Husband and Wife, by Leah Stewart

Husband and WifeFinished 7-21-11, rating 4.75/5, fiction, 344 pages, pub. 2011

When Nathan and I married, I was a poet.  When we met, I was a poet.  When Nathan confessed, I was a mother, a business manager, a wife.  I’m not saying I held this against him.  I’m saying he held it against me.

Chapter 1

Nathan is a stay at home dad and author.  Sarah works a 9-5 job to provide financial stability for their family.  On the day the galleys arrive for his new book, Infidelity, Nathan confesses that he had cheated at a writer’s conference.  Sarah tries to stay sane, but after only a few days she kicks Nathan out and finds herself a mostly single mother.

This book spoke to me.  As a new mom, Sarah’s struggle to find her identity was one I could understand.  I think any mom and wife, especially ones with young children now, will find themselves nodding in agreement with many of Sarah’s thoughts.  I felt completely understood.

That being said, Sarah is no saint and some of the things she does are destructive and dangerous.  But Stewart does such a good job of making me understand Sarah that I never totally wrote her off.  I felt her pain.  I didn’t like Nathan either, he seemed like a loser with a capital L, until I started to understand their relationship and marriage- the good, the bad, and the ugly.

I love stories about marriage and all the complications that inherently make themselves known.  When one person cheats, can trust be restored?  Can she stay in the marriage?  When a woman becomes a mother, is she still the same woman she was before?  Should she be?  Is there a way to be a mother and retain your identity and your dreams?  Again, the identity issues are ones I’m struggling with right now so I loved this book.  As an older mom this passage made me nod my head,

“My mother was twenty-two when she had me.”

“My mother was twenty-five.”

“Can you imagine?  That was when we were in grad school.  Can you imagine having had kids at that age?  I didn’t even know who I was.”

She settled back into the couch cushions.  “Don’t you think knowing who you are makes it harder?  I mean, you know who you are, and then it becomes really hard to be who you are.” 

Chapter 16

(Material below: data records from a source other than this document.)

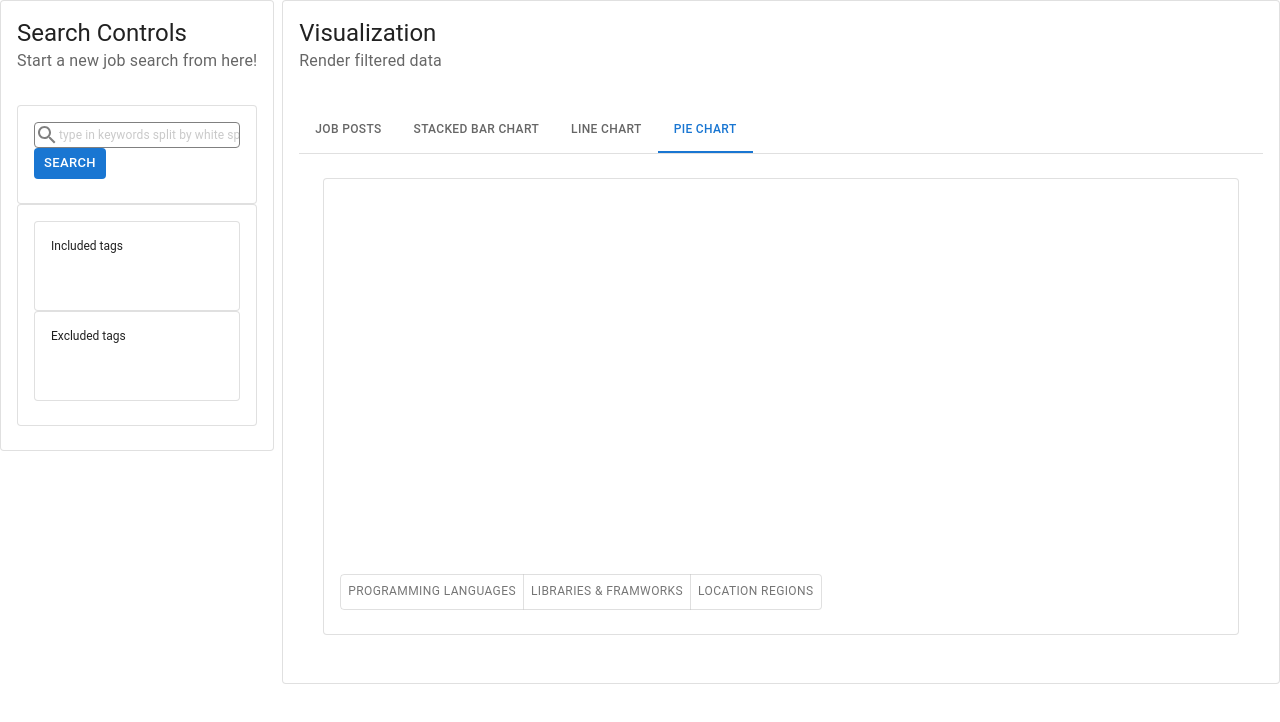
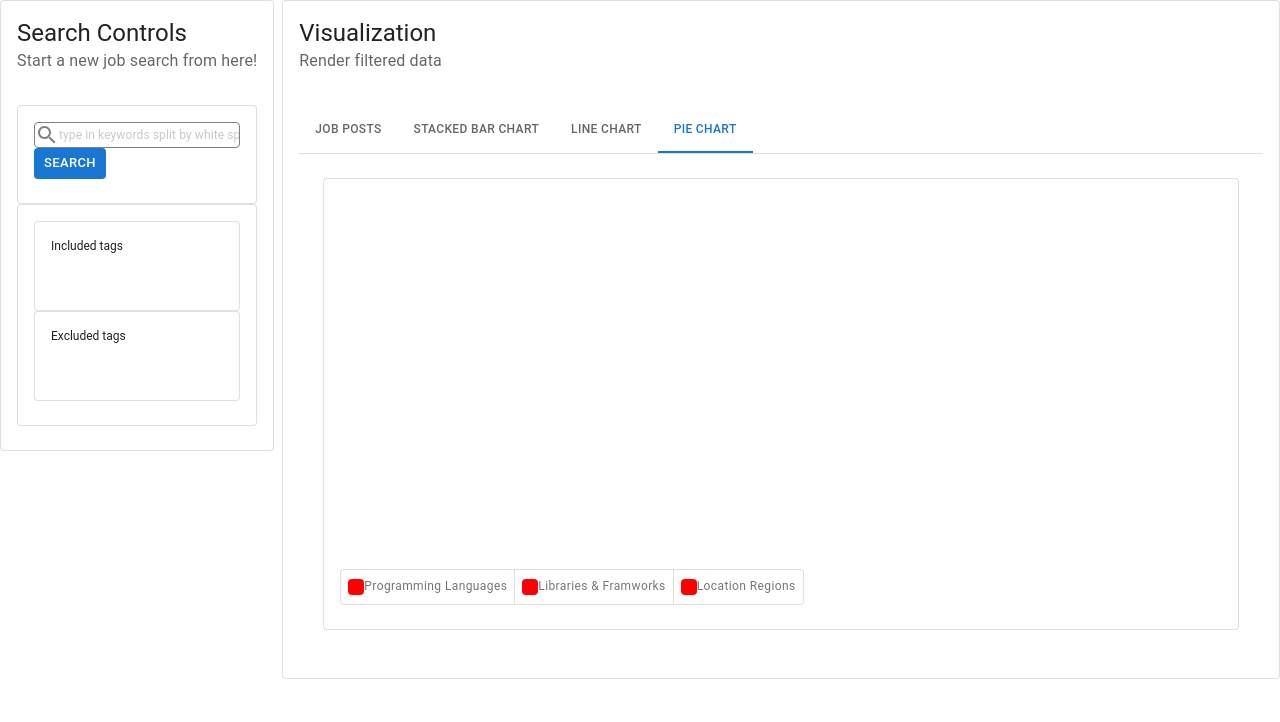
Before and after one commit to zacktcheng/remotive-jobs-visualization, a React (Create React App) app: page / in a window 1280 px wide. Both pictures are taken after a click on the tab "PIE CHART". Shown: the top 722 px of the page. Built offline with nearby package versions, Linux system fonts and the light colour scheme.

Commit message:
stacked barchart working sol

```diff
--- a/src/common/jsonHelper.js
+++ b/src/common/jsonHelper.js
@@ -66,12 +66,12 @@ export const getTags = (jobPostJSONs) => {
   //     map[word] = map.hasOwnProperty(word) ? map[word] + 1 : 1;
   //   }
   // }
-  return Object.entries(map).sort((a, b) => b[1] - a[1]).slice(0, 16).map(elem => elem[0]);
+  return Object.entries(map).sort((a, b) => b[1] - a[1]).slice(0, 8).map(elem => elem[0]);
 }
 
 export const toWordArray = text => text.replaceAll(SPECIAL_CHAR_REGEX, ' ').split(' ').filter(elem => elem !== '');
 
-export const sortTrimJSONs = (jsons, maxSize) => {
+export const sortTrimJson = (jsons, maxSize) => {
   const sortedTrimmedFreqObj = Object.entries(jsons)
     .sort((a, b) => b[1] - a[1])
     .slice(0, maxSize)
@@ -85,7 +85,7 @@ export const sortTrimJSONs = (jsons, maxSize) => {
     return sortedTrimmedFreqObj;
 }
 
-export const getHighFreqJSONs = (jsons, keywords, maxSize = 12) => {
+export const getPieChartData = (jsons, keywords, maxSize = 8) => {
   const obj = keywords.reduce((accu, curr) => { return { ...accu, [curr]: 0 } }, {});
   for (const json of jsons) {
     const src = `${json.title} ${json.tags} ${json.description}`.toLowerCase();
@@ -94,5 +94,5 @@ export const getHighFreqJSONs = (jsons, keywords, maxSize = 12) => {
       if (set.has(keyword)) obj[keyword] += 1;
     }
   }
-  return sortTrimJSONs(obj, maxSize);
+  return sortTrimJson(obj, maxSize);
 }
--- a/src/component/base/SearchSection.jsx
+++ b/src/component/base/SearchSection.jsx
@@ -9,7 +9,7 @@ import SearchIcon from "@mui/icons-material/Search";
 
 const SearchSection = () => {
 
-  const { setJobPostJSONs, setInclusion, setExclusion } = React.useContext(Context);
+  const { setJobPostJSONs, setInclusion, setExclusion, setTags } = React.useContext(Context);
   const [input, setInput] = React.useState('');
   const sectionSx = {};
   const boxSx = {
@@ -37,6 +37,7 @@ const SearchSection = () => {
       const filteredJobPostJONs = filterJobPostJSONs(jobPostJSONs, keywords);
       setJobPostJSONs(filteredJobPostJONs);
       const tags = getTags(filteredJobPostJONs);
+      setTags(tags);
       setInclusion([]);
       setExclusion(tags);
     } catch (err) {
--- /dev/null
+++ b/src/component/base/Toggles.jsx
@@ -0,0 +1,24 @@
+import React from "react";
+import { Avatar, ToggleButton, ToggleButtonGroup, Typography } from "@mui/material";
+
+const Toggles = ({ btnTxts, handleChange, toggleds }) => {
+
+  const isExclusive = !(toggleds instanceof Array)
+  const tglBtnGrpSx = {};
+  const tglBtnSx = {
+    textTransform: 'none'
+  };
+
+  return (
+    <ToggleButtonGroup value={toggleds} exclusive={isExclusive} onChange={handleChange} size="small" sx={tglBtnGrpSx}>
+    {btnTxts.map((elem, index) => (
+      <ToggleButton key={index} value={elem} size="small" sx={tglBtnSx}>
+        <Avatar variant="rounded" sx={{ width: 16, height: 16, bgcolor: 'red' }} children={' '} />
+        <Typography variant="caption">{elem}</Typography>
+      </ToggleButton>
+    ))}
+    </ToggleButtonGroup>
+  );
+}
+
+export default Toggles;
--- a/src/component/chartSvg/BarChartSvg.jsx
+++ b/src/component/chartSvg/BarChartSvg.jsx
@@ -25,6 +25,7 @@ const BarChartSvg = ({ data, dimension }) => {
 
   React.useEffect(() => {
     let selection = d3.select(ref.current);
+    selection.selectAll('*').remove();
     const xScale = d3.scaleBand(domain.x, [0, length.x]).padding(padding);
     const yScale = d3.scaleLinear(domain.y, [length.y, 0]);
     selection = appendBars(xScale, yScale, length.y, margin, data, key, value, selection);
--- a/src/component/chartSvg/LineChartSvg.jsx
+++ b/src/component/chartSvg/LineChartSvg.jsx
@@ -26,6 +26,7 @@ const LineChartSvg = ({ data, dimension }) => {
 
   React.useEffect(() => {
     let selection = d3.select(ref.current);
+    selection.selectAll('*').remove();
     const xScale = d3.scaleBand(domain.x, [0, length.x]).padding(1);
     const yScale = d3.scaleLinear(domain.y, [length.y, 0]);
     selection = appendLines(xScale, yScale, margin, data, key, value, selection);
--- a/src/component/chartSvg/PieChartSvg.jsx
+++ b/src/component/chartSvg/PieChartSvg.jsx
@@ -41,6 +41,7 @@ const PieChartSvg = ({ data, dimension }) => {
 
   React.useEffect(() => {
     let selection = d3.select(ref.current);
+    selection.selectAll('*').remove();
     selection = appendPie(dimension, piedData, arcGenerator, selection);
     selection = appendAnnotation(dimension, piedData, arcGenerator, selection);
   }, [data, dimension]);
--- a/src/component/chartSvg/StackedBarChartSvg.jsx
+++ b/src/component/chartSvg/StackedBarChartSvg.jsx
@@ -24,7 +24,7 @@ const appendStackedBars = (xScale, yScale, margin, data, key, selection) => {
   .selectAll()
   .data(stackedData)
   .enter().append('g')
-    .attr('fill', datum => colors(datum.key))
+    .attr('fill', datum => {  return colors(datum.key) } )
     .selectAll('rect')
     .data(datum => datum)
     .enter().append('rect')
@@ -45,6 +45,7 @@ const StackedBarChartSvg = ({ data, dimension }) => {
 
   React.useEffect(() => {
     let selection = d3.select(ref.current);
+    selection.selectAll('*').remove();
     const xScale = d3.scaleBand(domain.x, [0, length.x]).padding(padding);
     const yScale = d3.scaleLinear(domain.y, [length.y, 0]);
     selection = appendStackedBars(xScale, yScale, margin, data, key, selection);
--- a/src/component/compound/Content.jsx
+++ b/src/component/compound/Content.jsx
@@ -2,20 +2,23 @@ import React from "react";
 import { Grid } from "@mui/material";
 import ControlPanel from "./ControlPanel";
 import Visualizations from "./Visualizations";
+import { SENIORITIES } from "../../data/constant";
 
 export const Context = React.createContext();
 
 const Content = () => {
 
   const [jobPostJSONs, setJobPostJSONs] = React.useState([]);
+  const [tags, setTags] = React.useState([]);
   const [inclusion, setInclusion] = React.useState([]);
   const [exclusion, setExclusion] = React.useState([]);
   const [barChartData, setBarChartData] = React.useState([]);
-  const [stackedBarChartData, setStackedBarChartData] = React.useState([]);
+  const [stackedBarChartData, setStackedBarChartData] = React.useState(SENIORITIES.map(elem => { return { seniority: elem, value: 0 } }));
   const [lineChartData, setLineChartData] = React.useState([]);
   const [pieChartData, setPieChartData] = React.useState([]);
   const contextProviderValues = {
     jobPostJSONs, setJobPostJSONs,
+    tags, setTags,
     inclusion, setInclusion,
     exclusion, setExclusion,
     barChartData, setBarChartData,
--- a/src/component/compound/PieChart.jsx
+++ b/src/component/compound/PieChart.jsx
@@ -1,31 +1,28 @@
 import React from "react";
 import { Context } from "./Content";
 import { PROG_LANGS, LIB_FRAMEWORKS } from "../../data/constant";
-import { toWordArray, sortTrimJSONs, getHighFreqJSONs } from "../../common/jsonHelper";
+import { toWordArray, sortTrimJson, getPieChartData } from "../../common/jsonHelper";
 import Section from "../base/Section";
-import { ToggleButton, ToggleButtonGroup, Typography } from "@mui/material";
 import PieChartSvg from "../chartSvg/PieChartSvg";
+import Toggles from "../base/Toggles";
 
 const PieChart = () => {
 
   const { jobPostJSONs, pieChartData, setPieChartData } = React.useContext(Context);
-  const [pos, setPos] = React.useState();
-  const BtnPosTextMap = {
-    left: 'Programming Languages',
-    center: 'Libraries & Framworks',
-    right: 'Location Regions'
-  };
-  const handleChange = (event, nextPos) => {
-    setPos(nextPos);
+  const [toggleds, setToggleds] = React.useState();
+  const btnTxts = ['Programming Languages', 'Libraries & Framworks','Location Regions'];
+  const handleChange = (event, nextToggleds) => {
+    setToggleds(nextToggleds);
     let data;
-    switch (nextPos) {
-      case 'left':
-        data = getHighFreqJSONs(jobPostJSONs, PROG_LANGS);
+    console.log(nextToggleds);
+    switch (nextToggleds) {
+      case btnTxts[0]:
+        data = getPieChartData(jobPostJSONs, PROG_LANGS);
         break;
-      case 'center':
-        data = getHighFreqJSONs(jobPostJSONs, LIB_FRAMEWORKS);
+      case btnTxts[1]:
+        data = getPieChartData(jobPostJSONs, LIB_FRAMEWORKS);
         break;
-      case 'right':
+      case btnTxts[2]:
         const regions = {};
         for (const json of jobPostJSONs) {
           const locations = toWordArray(json['candidate_required_location']);
@@ -34,23 +31,18 @@ const PieChart = () => {
             else regions[location] = 1;
           }
         }
-        data = sortTrimJSONs(regions, 8);
+        data = sortTrimJson(regions, 8);
         break;
       default:
         data = {};
     }
+    console.log(data);
     setPieChartData(data);
   };
 
   return (
     <Section >
-      <ToggleButtonGroup value={pos} exclusive onChange={handleChange}>
-      {Object.keys(BtnPosTextMap).map((elem, index) => (
-        <ToggleButton key={index} value={elem} size="small">
-          <Typography variant="caption" display="block">{BtnPosTextMap[elem]}</Typography>
-        </ToggleButton>
-      ))}
-      </ToggleButtonGroup>
+      <Toggles btnTxts={btnTxts} handleChange={handleChange} toggleds={toggleds} />
       <PieChartSvg data={pieChartData} dimension={{ x: 400, y: 400 }} />
     </Section>
   );
--- a/src/component/compound/StackedBarChart.jsx
+++ b/src/component/compound/StackedBarChart.jsx
@@ -1,12 +1,55 @@
 import React from "react";
+import { Context } from "./Content";
 import Section from "../base/Section";
 import StackedBarChartSvg from "../chartSvg/StackedBarChartSvg";
 import BarChartSvg from "../chartSvg/BarChartSvg";
+import Toggles from "../base/Toggles";
+import { toWordArray } from "../../common/jsonHelper";
+import { SENIORITIES } from "../../data/constant";
+
+const getStackedBarChartData = (jsons, keywords) => {
+  const data = SENIORITIES.map(seniority => {
+    return keywords.reduce((accu, curr) => {
+      return { ...accu, [curr]: 0 }
+    }, { seniority });
+  });
+  for (const json of jsons) {
+    const src = `${json.title} ${json.tags} ${json.description}`.toLowerCase();
+    const set = new Set(toWordArray(src));
+    if (set.has('jr') || set.has('junior')) {
+      const obj = data.find(elem => elem.seniority === 'jr');
+      for (const keyword of keywords) if (set.has(keyword)) obj[keyword] += 1;
+    } else if (set.has('sr') || set.has('senior')) {
+      const obj = data.find(elem => elem.seniority === 'sr');
+      for (const keyword of keywords) if (set.has(keyword)) obj[keyword] += 1;
+    } else if (set.has('lead') || set.has('manager')) {
+      const obj = data.find(elem => elem.seniority ===  'ld/mgr');
+      for (const keyword of keywords) if (set.has(keyword)) obj[keyword] += 1;
+    } else if (set.has('engineer') || set.has('developer')) {
+      const obj = data.find(elem => elem.seniority === 'md');
+      for (const keyword of keywords) if (set.has(keyword)) obj[keyword] += 1;
+    }
+  }
+  return data;
+}
 
 const StackedBarChart = () => {
+
+  const { tags, jobPostJSONs, stackedBarChartData, setStackedBarChartData } = React.useContext(Context);
+  const [toggleds, setToggleds] = React.useState(() => []);
+  const handleChange = (event, nextToggleds) => {
+    setToggleds(nextToggleds);
+    const data = getStackedBarChartData(jobPostJSONs, nextToggleds);
+    setStackedBarChartData(data);
+    console.log(data);
+  }
+
+  const isDataReady = stackedBarChartData.length > 0 && Object.keys(stackedBarChartData[0]) > 1;
+
   return (
     <Section >
-      <StackedBarChartSvg data={[{ role: 'Junior', algo: 10, design: 2, comm: 2 }, { role: 'Mid level', algo: 15, design: 6, comm: 5 }, { role: 'Senior', algo: 4, design: 12, comm: 8 }, { role: 'Arch', algo: 1, design: 8, comm: 20 }]} dimension={{ x: 400, y: 400 }} />
+      <Toggles btnTxts={tags} handleChange={handleChange} toggleds={toggleds} />
+      <StackedBarChartSvg data={stackedBarChartData} dimension={{ x: 400, y: 400 }} />
       <BarChartSvg data={[{ language: 'F#', value: 1 }, { language: 'Java', value: 40 }, {language: 'Python', value: 60}]} dimension={{ x: 400, y: 400}} />
     </Section>
   );
--- a/src/data/constant.js
+++ b/src/data/constant.js
@@ -5,3 +5,4 @@ export const JOB_ATTR_SET = new Set(JOB_ATTRS);
 export const PROG_LANGS = ['bash', 'c', 'c++', 'c#', 'closure', 'cobol', 'coffeescript', 'dart', 'elixir', 'erlang', 'fortran', 'golang', 'groovy', 'haskell', 'java', 'javascript', 'julia', 'kotlin', 'lisp', 'lua', 'matlab', 'objective-c', 'pascal', 'perl', 'php', 'powershell', 'python', 'r', 'ruby', 'rust', 'scala', 'shell', 'spark', 'sql', 'swift', 'visual basic'];
 export const LIB_FRAMEWORKS = ['react', 'vue', 'augular', 'drupal', 'svelte', 'jquery', 'node', 'express', 'django', 'rails', 'spring', 'cake', 'flask', 'laravel', '.net', 'meteor', 'symfony', 'koa'];
 export const SPECIAL_CHAR_REGEX = /[&\/\, ()$~%.'":*?<>{}]/gi;
+export const SENIORITIES = ['jr', 'md', 'sr', 'ld/mgr'];
```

For some reason this book inspired me.  It made me take a step back to look at me, not just the mom or the wife.  And then I had to go back to being mom, but those minutes mattered!  I highly recommend it.  I look forward to reading Leah’s other two books.

I bought this book on Tuesday night, read my post here.